▶ Work required: Only the lines from the one containing "Verify every picked" through the one containing "actually works is" should be printed, exactly as they appear below, with both ends included.

▶ Data records:
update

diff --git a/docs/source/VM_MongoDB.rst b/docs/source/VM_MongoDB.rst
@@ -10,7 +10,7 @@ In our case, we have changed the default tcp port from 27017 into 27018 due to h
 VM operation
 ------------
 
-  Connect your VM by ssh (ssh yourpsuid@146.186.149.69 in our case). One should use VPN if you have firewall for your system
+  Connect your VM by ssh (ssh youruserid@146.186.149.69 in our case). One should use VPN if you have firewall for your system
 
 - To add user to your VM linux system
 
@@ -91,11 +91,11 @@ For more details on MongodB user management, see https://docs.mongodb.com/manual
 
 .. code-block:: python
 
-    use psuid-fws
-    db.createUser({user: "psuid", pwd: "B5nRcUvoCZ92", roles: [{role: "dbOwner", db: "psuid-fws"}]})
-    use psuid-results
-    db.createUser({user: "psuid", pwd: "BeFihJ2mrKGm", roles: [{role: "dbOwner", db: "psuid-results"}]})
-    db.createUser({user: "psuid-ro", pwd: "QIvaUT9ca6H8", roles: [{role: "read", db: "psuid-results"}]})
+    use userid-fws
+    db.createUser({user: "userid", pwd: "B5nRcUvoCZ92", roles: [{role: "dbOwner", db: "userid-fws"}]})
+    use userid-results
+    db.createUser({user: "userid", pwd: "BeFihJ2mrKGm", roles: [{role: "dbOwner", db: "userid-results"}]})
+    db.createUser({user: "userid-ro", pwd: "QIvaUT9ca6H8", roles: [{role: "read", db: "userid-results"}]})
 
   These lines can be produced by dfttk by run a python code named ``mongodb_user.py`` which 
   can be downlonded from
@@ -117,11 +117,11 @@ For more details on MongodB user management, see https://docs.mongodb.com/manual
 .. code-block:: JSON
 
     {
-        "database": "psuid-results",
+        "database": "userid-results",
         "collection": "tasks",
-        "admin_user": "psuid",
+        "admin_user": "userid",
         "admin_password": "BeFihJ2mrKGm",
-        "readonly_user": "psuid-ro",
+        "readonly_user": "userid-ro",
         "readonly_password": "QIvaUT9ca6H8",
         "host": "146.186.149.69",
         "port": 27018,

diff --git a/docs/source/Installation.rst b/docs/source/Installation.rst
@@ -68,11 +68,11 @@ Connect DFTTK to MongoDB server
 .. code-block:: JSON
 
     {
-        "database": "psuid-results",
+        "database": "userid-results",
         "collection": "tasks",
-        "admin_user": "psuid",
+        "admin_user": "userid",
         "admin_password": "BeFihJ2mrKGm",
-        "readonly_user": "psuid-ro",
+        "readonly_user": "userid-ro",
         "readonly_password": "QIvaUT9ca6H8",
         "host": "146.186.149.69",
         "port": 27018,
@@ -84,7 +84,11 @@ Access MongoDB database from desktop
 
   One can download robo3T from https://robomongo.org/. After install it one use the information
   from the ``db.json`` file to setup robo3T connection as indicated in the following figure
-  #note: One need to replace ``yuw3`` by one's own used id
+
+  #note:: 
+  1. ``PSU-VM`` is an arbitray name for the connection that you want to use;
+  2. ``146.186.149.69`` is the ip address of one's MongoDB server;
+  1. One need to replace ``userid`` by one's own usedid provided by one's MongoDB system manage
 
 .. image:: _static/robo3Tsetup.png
--
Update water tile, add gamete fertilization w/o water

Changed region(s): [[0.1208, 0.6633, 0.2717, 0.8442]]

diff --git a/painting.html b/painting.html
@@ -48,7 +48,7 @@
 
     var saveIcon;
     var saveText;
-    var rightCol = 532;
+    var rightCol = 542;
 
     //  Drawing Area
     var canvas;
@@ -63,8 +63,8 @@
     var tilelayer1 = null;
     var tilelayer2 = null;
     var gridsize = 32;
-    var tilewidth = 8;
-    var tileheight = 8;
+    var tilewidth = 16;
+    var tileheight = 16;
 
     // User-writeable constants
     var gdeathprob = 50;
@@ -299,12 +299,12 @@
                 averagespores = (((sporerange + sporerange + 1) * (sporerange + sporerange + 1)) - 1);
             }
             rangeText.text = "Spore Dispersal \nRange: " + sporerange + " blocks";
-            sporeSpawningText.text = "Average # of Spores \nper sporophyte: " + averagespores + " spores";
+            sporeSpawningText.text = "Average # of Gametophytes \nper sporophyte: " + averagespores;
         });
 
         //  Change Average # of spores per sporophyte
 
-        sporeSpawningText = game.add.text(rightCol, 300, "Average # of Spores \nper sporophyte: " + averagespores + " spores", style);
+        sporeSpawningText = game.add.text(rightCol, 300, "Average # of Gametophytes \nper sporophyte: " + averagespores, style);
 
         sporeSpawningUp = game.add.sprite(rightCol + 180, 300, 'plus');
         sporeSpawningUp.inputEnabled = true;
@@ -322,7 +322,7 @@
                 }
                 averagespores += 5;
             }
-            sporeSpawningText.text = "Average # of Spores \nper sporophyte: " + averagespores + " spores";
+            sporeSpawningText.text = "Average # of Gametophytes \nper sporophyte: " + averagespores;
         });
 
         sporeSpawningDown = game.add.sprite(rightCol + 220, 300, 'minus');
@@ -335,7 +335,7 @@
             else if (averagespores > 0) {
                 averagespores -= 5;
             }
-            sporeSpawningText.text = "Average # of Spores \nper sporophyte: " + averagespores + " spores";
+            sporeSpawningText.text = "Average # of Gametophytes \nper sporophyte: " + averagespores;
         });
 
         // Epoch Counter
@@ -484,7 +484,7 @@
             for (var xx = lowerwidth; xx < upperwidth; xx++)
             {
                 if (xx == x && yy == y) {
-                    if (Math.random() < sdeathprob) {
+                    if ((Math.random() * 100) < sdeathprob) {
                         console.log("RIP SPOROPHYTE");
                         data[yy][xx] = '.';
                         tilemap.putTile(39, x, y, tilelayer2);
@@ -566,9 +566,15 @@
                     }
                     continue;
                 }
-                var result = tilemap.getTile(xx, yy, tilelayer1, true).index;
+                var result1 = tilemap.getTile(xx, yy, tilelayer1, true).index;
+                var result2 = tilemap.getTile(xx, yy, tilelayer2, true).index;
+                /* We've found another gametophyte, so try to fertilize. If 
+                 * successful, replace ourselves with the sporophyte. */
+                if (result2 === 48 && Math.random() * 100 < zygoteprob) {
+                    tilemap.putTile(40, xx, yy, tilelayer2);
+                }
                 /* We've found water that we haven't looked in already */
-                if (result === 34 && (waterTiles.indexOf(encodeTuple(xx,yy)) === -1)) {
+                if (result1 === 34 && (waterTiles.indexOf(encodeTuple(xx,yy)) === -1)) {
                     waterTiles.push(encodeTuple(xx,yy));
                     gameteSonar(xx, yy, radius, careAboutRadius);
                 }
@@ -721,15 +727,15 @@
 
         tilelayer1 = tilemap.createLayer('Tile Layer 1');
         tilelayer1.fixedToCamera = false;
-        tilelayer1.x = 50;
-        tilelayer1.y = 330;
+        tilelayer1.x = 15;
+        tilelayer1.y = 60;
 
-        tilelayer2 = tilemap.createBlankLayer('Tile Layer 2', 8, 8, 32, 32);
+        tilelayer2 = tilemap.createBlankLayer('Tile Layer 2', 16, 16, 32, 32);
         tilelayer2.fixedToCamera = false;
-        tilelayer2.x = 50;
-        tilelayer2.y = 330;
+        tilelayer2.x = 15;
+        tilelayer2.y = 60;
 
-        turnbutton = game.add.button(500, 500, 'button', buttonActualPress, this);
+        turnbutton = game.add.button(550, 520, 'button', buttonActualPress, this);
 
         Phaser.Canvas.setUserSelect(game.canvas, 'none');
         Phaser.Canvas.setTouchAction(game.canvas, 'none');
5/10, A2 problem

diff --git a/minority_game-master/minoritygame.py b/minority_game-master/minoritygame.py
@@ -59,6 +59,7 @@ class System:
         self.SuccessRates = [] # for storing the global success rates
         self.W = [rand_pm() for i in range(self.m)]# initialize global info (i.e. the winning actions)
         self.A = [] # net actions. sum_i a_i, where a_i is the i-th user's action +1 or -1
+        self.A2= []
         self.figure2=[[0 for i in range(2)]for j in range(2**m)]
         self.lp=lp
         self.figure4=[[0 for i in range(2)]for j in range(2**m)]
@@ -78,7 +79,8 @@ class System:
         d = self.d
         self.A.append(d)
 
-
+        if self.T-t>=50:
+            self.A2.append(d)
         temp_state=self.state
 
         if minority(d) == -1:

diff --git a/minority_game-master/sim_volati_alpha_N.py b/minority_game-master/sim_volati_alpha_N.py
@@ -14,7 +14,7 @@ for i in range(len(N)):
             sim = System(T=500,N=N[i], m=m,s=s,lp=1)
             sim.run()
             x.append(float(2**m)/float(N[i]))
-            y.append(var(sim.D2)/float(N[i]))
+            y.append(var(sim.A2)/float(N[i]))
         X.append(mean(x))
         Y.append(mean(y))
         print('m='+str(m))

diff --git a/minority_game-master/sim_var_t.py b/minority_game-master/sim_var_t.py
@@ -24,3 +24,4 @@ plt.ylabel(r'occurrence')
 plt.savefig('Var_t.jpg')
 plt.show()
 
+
* * *
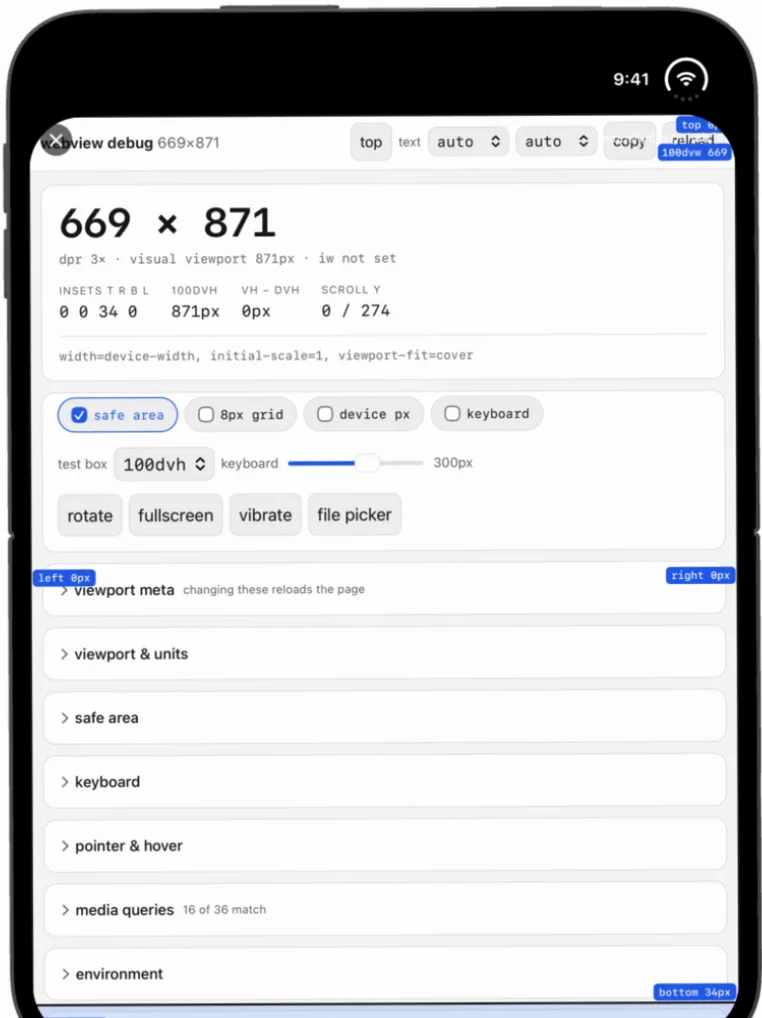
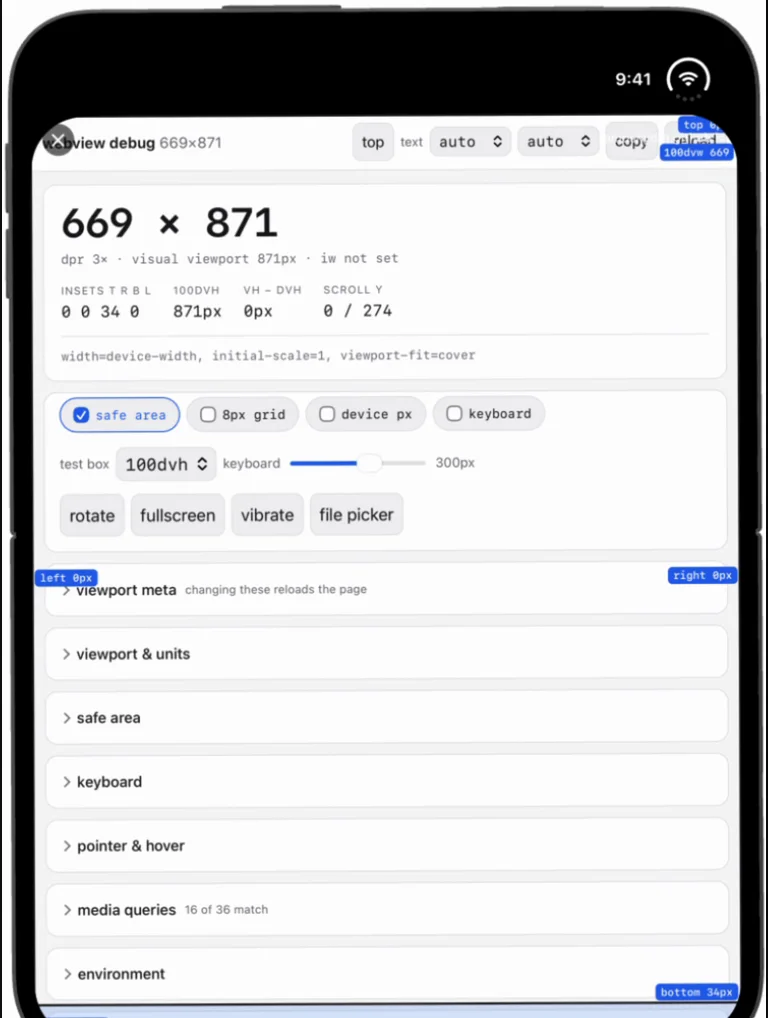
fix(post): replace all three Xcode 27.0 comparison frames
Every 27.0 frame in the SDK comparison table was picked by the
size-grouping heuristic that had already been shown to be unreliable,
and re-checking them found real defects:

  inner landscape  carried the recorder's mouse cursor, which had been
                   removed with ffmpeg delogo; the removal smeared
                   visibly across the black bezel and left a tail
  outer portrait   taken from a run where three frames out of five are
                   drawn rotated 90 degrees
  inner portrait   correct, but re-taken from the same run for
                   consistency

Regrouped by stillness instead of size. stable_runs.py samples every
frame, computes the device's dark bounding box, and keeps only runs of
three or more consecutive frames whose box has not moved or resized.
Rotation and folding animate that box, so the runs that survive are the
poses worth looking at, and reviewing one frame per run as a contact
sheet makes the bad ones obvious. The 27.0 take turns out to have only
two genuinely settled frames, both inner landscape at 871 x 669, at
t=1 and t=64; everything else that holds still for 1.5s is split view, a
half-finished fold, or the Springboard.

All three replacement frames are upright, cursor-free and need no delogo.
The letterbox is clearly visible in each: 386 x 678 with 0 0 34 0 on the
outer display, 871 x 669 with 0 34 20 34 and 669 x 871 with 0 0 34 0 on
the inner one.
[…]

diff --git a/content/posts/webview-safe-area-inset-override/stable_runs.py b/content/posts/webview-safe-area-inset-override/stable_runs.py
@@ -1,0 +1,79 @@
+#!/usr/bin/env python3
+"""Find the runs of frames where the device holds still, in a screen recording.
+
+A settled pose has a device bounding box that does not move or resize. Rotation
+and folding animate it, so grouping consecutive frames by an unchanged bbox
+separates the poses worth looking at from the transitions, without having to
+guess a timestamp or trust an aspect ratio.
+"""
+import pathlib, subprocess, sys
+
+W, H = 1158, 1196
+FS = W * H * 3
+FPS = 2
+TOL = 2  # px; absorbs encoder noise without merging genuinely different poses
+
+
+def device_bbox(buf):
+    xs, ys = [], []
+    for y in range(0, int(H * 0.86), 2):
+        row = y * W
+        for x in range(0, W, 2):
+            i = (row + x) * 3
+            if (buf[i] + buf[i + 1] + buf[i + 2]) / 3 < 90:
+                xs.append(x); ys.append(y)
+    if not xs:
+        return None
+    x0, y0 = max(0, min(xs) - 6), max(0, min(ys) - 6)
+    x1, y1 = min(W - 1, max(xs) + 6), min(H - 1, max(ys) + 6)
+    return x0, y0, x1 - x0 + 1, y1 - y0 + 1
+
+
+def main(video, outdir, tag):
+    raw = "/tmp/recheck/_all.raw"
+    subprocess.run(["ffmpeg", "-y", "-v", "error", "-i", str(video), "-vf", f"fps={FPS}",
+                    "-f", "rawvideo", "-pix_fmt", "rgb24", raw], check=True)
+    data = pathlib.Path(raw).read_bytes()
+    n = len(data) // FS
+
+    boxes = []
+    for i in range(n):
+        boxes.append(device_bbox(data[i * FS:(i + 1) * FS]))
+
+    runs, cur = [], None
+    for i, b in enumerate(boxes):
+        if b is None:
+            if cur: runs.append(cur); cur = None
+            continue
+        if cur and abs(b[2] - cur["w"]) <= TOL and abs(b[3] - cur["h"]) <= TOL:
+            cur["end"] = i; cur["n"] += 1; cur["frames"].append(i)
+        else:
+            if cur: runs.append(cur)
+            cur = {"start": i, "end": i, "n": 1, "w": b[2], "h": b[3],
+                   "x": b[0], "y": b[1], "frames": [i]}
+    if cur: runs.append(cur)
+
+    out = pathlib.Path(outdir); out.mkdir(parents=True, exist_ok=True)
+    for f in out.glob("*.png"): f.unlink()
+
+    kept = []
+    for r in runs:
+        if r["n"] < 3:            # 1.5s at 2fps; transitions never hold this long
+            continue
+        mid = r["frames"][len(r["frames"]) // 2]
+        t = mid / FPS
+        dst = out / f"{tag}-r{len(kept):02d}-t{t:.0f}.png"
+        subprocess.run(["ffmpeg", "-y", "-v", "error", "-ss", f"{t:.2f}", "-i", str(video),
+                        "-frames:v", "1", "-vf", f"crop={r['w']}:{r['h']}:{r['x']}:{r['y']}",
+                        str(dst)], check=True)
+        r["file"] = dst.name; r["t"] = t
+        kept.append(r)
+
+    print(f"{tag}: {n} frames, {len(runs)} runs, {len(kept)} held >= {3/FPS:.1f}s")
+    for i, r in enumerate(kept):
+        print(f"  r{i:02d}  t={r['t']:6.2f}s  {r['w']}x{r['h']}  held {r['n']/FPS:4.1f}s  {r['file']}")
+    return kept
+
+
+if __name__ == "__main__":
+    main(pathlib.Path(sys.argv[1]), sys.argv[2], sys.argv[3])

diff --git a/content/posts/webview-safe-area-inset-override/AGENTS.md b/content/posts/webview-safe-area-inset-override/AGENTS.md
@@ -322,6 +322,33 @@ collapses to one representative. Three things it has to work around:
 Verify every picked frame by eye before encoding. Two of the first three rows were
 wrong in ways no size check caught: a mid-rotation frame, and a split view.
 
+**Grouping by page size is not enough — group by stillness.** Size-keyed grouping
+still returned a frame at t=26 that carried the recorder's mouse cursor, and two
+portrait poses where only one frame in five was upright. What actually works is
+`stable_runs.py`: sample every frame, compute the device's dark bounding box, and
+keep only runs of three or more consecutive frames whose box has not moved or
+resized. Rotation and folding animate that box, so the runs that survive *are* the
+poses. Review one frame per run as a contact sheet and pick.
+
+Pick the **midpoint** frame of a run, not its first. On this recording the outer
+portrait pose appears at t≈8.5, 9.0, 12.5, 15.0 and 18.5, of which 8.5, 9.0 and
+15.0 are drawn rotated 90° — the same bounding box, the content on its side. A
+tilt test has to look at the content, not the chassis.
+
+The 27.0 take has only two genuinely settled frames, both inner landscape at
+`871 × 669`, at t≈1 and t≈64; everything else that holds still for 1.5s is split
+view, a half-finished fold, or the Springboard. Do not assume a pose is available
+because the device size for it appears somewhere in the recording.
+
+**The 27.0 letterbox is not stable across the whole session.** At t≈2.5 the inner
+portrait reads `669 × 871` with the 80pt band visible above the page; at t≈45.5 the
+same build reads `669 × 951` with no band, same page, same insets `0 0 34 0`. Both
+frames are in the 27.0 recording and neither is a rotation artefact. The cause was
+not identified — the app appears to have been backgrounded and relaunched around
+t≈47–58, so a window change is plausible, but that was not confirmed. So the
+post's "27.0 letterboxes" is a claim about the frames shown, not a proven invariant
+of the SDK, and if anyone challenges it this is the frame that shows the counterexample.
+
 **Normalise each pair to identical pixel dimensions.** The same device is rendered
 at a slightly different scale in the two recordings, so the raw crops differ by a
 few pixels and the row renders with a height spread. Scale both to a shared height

▶ Task output:
 Verify every picked frame by eye before encoding. Two of the first three rows were
 wrong in ways no size check caught: a mid-rotation frame, and a split view.
 
+**Grouping by page size is not enough — group by stillness.** Size-keyed grouping
+still returned a frame at t=26 that carried the recorder's mouse cursor, and two
+portrait poses where only one frame in five was upright. What actually works is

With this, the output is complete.